But during a 40-minute hearing at Columbia’s federal courthouse, U.S. District Judge Mary Lewis did not set a specific date by which she would make a ruling on whether to impose a more permanent prohibition on the state’s new abortion law.
The new law, blocked the day after it went into effect last month, would outlaw the “vast majority” of abortions in South Carolina, right-to-choose attorney Julie Murray told Lewis during the hearing. Murray represents Planned Parenthood South Atlantic and other plaintiffs who provide abortion and women’s health care services in South Carolina. The providers sued the state last month to keep the law from being implemented.
Although Lewis told lawyers that she wants to reflect on her upcoming decision, the judge’s questions and observations during the hearing appeared to leave little doubt that she was prepared to issue what is called a “preliminary injunction” that would more permanently stop the state’s new law from taking effect.
Several times, Lewis made it clear to Emory Smith, deputy solicitor general for State Attorney General Alan Wilson, that the state’s new anti-abortion law goes against nearly 50 years of U.S. Supreme Court decisions establishing a woman’s constitutional right to abortions up to about 24 week of pregnancy.

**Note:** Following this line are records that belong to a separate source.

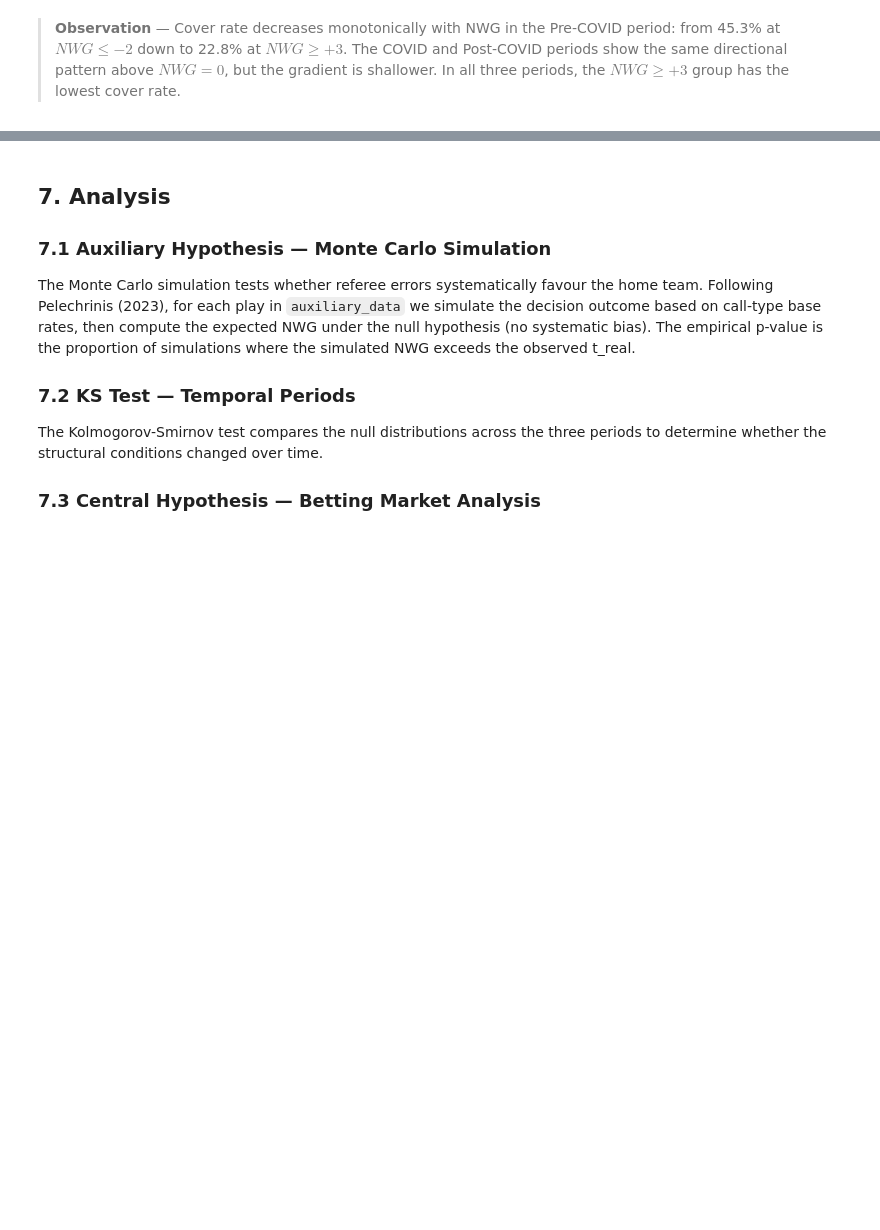
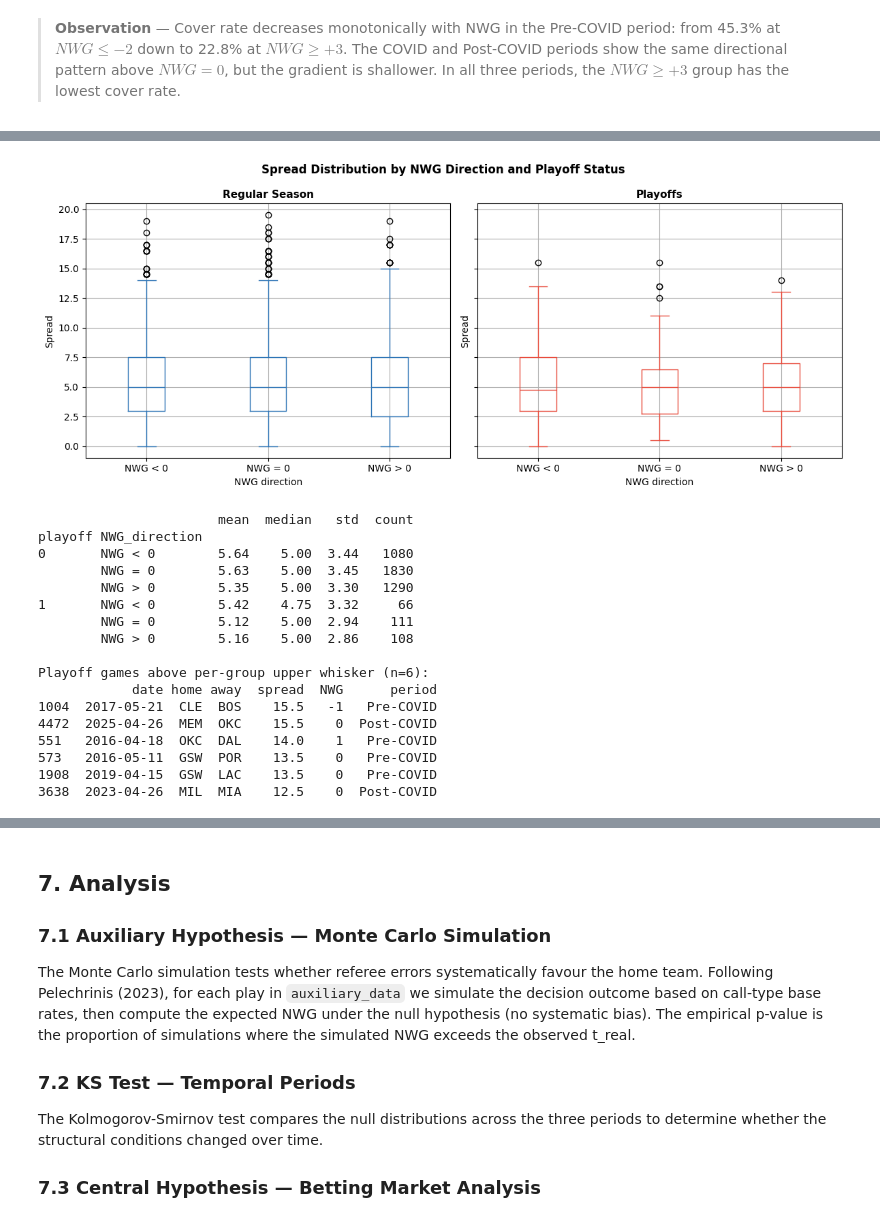
Before and after one commit to RoumenNikolov/decision-bias-study, a Jupyter notebook: bias_analysis.ipynb, the cells around one changed output, grey strips where cells are left out. Saved outputs shown, nothing was run; the diff lists cells and outputs as text; code cells hidden in the pictures; blank space fills up the shorter version.

```diff
--- a/bias_analysis.ipynb
+++ b/bias_analysis.ipynb
@@ -2665,0 +2736,7 @@ NWG_group
+# %%
+Q1 = master['spread'].quantile(0.25)
+Q3 = master['spread'].quantile(0.75)
+IQR = Q3 - Q1
+upper_fence = Q3 + 1.5 * IQR
+n_above = (master['spread'] > upper_fence).sum()
+print(f"Q1={Q1}, Q3={Q3}, IQR={IQR}, upper fence={upper_fence}, n above={n_above}")
@@ -2665,0 +2774,52 @@ NWG_group
+# %%
+fig, axes = plt.subplots(1, 2, figsize=(12, 5), sharey=True)
+
+playoff_labels = {0: 'Regular Season', 1: 'Playoffs'}
+colors = ['#2E75B6', '#E84C3D']
+
+for ax, (playoff, label), color in zip(axes, playoff_labels.items(), colors):
+    subset = master[master['playoff'] == playoff]
+    subset.boxplot(column='spread', by='NWG_direction', ax=ax, color=color)
+    ax.set_title(label, fontsize=11, fontweight='bold')
+    ax.set_xlabel('NWG direction', fontsize=10)
+    ax.set_ylabel('Spread', fontsize=10)
+
+plt.suptitle('Spread Distribution by NWG Direction and Playoff Status', fontsize=12, fontweight='bold')
+plt.tight_layout()
+plt.savefig('data/output/boxplot_spread_nwg_playoff.png', dpi=150, bbox_inches='tight')
+plt.show()
+
+print(master.groupby(['playoff', 'NWG_direction'], observed=True)['spread'].agg(['mean', 'median', 'std', 'count']).round(2))
+
+above_whisker_playoff = []
+for group in ['NWG < 0', 'NWG = 0', 'NWG > 0']:
+    subset = master[(master['playoff'] == 1) & (master['NWG_direction'] == group)]
+    Q1 = subset['spread'].quantile(0.25)
+    Q3 = subset['spread'].quantile(0.75)
+    IQR = Q3 - Q1
+    upper_fence_g = Q3 + 1.5 * IQR
+    above = subset[subset['spread'] > upper_fence_g][['date', 'home', 'away', 'spread', 'NWG', 'period']]
+    above_whisker_playoff.append(above)
+
+result = pd.concat(above_whisker_playoff).sort_values('spread', ascending=False)
+print(f"\nPlayoff games above per-group upper whisker (n={len(result)}):")
+print(result.to_string())
+# %% [output]
+[figure, added]
+                       mean  median   std  count
+playoff NWG_direction
+0       NWG < 0        5.64    5.00  3.44   1080
+        NWG = 0        5.63    5.00  3.45   1830
+        NWG > 0        5.35    5.00  3.30   1290
+1       NWG < 0        5.42    4.75  3.32     66
+        NWG = 0        5.12    5.00  2.94    111
+        NWG > 0        5.16    5.00  2.86    108
+
+Playoff games above per-group upper whisker (n=6):
+            date home away  spread  NWG      period
+1004  2017-05-21  CLE  BOS    15.5   -1   Pre-COVID
+4472  2025-04-26  MEM  OKC    15.5    0  Post-COVID
+551   2016-04-18  OKC  DAL    14.0    1   Pre-COVID
+573   2016-05-11  GSW  POR    13.5    0   Pre-COVID
+1908  2019-04-15  GSW  LAC    13.5    0   Pre-COVID
+3638  2023-04-26  MIL  MIA    12.5    0  Post-COVID
```
Also changed, not shown: parts of 50 cells of this notebook, 6 other files.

South Carolina’s new law would only allow abortions up to about six to eight weeks of pregnancy.
The fetus is thought to have reached “viability” at about 24 weeks, which means it has a chance of surviving outside the womb if born prematurely.

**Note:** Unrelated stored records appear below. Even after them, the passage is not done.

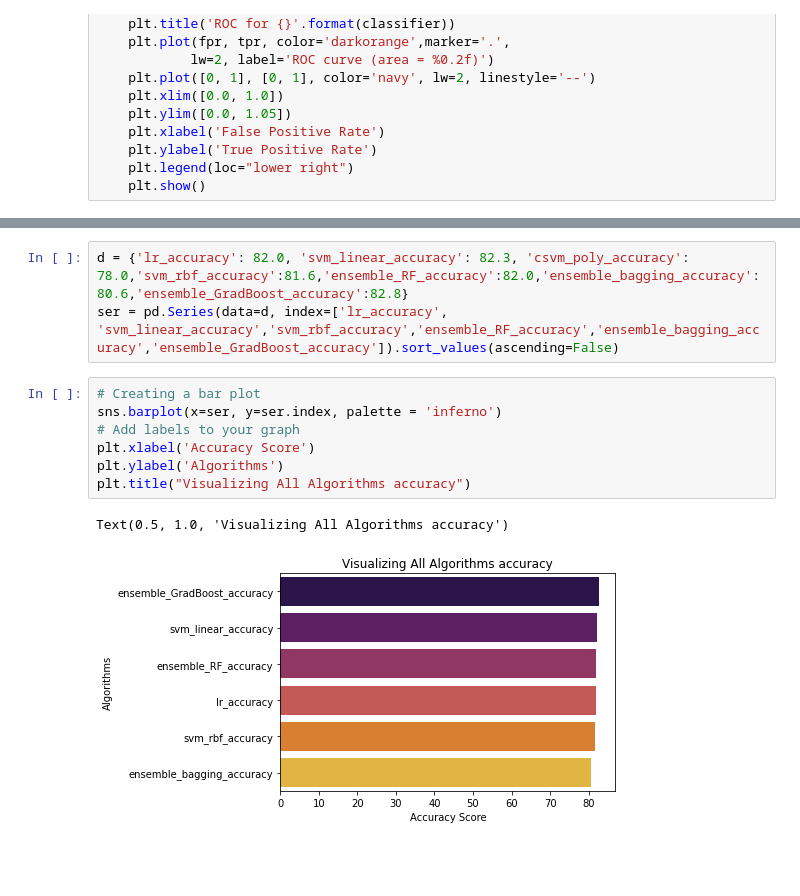
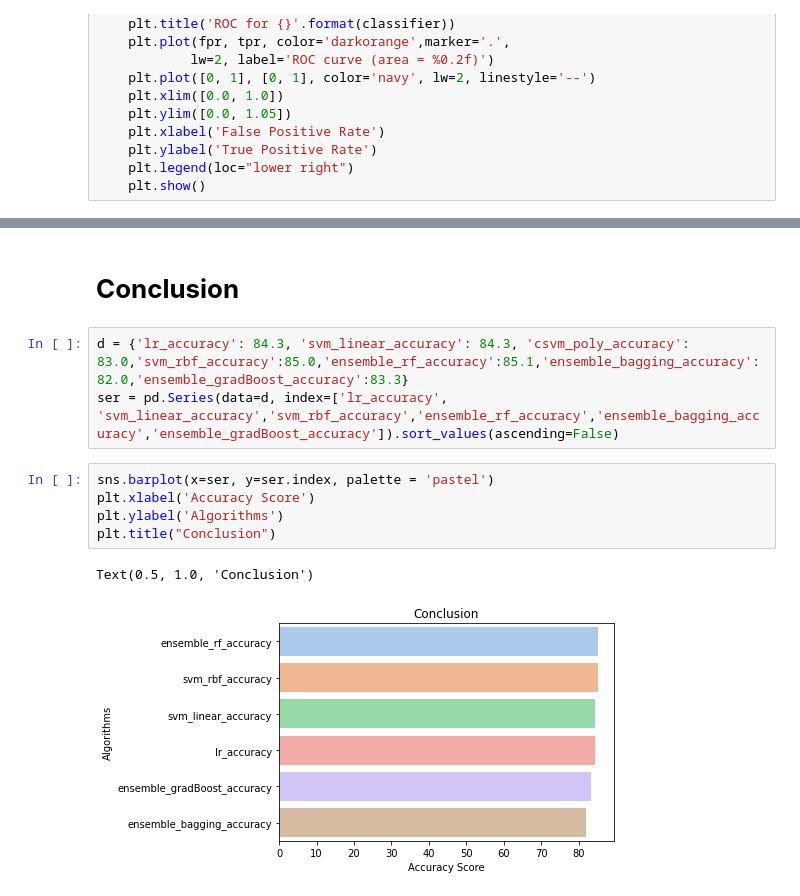
Before and after one commit to dhruvpathak1/machine_learning, a Jupyter notebook: E008_ML_Assignment2.ipynb, the cells around one changed output, grey strips where cells are left out. Cells and saved outputs as stored; diff of their text form; blank space fills up the shorter version.

```diff
--- a/E008_ML_Assignment2.ipynb
+++ b/E008_ML_Assignment2.ipynb
@@ -501,13 +527,13 @@ AUC: 0.721
+# %% [markdown]
+# **Conclusion**
 # %%
-d = {'lr_accuracy': 82.0, 'svm_linear_accuracy': 82.3, 'csvm_poly_accuracy': 78.0,'svm_rbf_accuracy':81.6,'ensemble_RF_accuracy':82.0,'ensemble_bagging_accuracy':80.6,'ensemble_GradBoost_accuracy':82.8}
-ser = pd.Series(data=d, index=['lr_accuracy', 'svm_linear_accuracy','svm_rbf_accuracy','ensemble_RF_accuracy','ensemble_bagging_accuracy','ensemble_GradBoost_accuracy']).sort_values(ascending=False)
+d = {'lr_accuracy': 84.3, 'svm_linear_accuracy': 84.3, 'csvm_poly_accuracy': 83.0,'svm_rbf_accuracy':85.0,'ensemble_rf_accuracy':85.1,'ensemble_bagging_accuracy':82.0,'ensemble_gradBoost_accuracy':83.3}
+ser = pd.Series(data=d, index=['lr_accuracy', 'svm_linear_accuracy','svm_rbf_accuracy','ensemble_rf_accuracy','ensemble_bagging_accuracy','ensemble_gradBoost_accuracy']).sort_values(ascending=False)
 # %%
-# Creating a bar plot
-sns.barplot(x=ser, y=ser.index, palette = 'inferno')
-# Add labels to your graph
+sns.barplot(x=ser, y=ser.index, palette = 'pastel')
 plt.xlabel('Accuracy Score')
 plt.ylabel('Algorithms')
-plt.title("Visualizing All Algorithms accuracy")
+plt.title("Conclusion")
 # %% [output]
-Text(0.5, 1.0, 'Visualizing All Algorithms accuracy')
+Text(0.5, 1.0, 'Conclusion')
-[figure, old version]
+[figure, new version]
```
Also changed, not shown: parts of 34 cells of this notebook.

The state’s position is that since cardiac activity in an embryo can be detected as early as six weeks, “the presence of a heartbeat is a sign that the fetus is highly likely to survive until live birth,” according to state legal filings. Thus, six weeks or so should be the new standard after which nearly all abortions should be banned, state filings said.
Although the Legislature may have had the child’s possible future life in mind when it passed its anti-abortion law, that “can never outweigh a person’s right to exercise her constitutional right” to an abortion before viability, Lewis told Smith.
“I hear what you’re saying,” Smith told Lewis.
Lewis replied, “It’s not what I’m saying, it’s what the courts are saying — five decades of precedent.”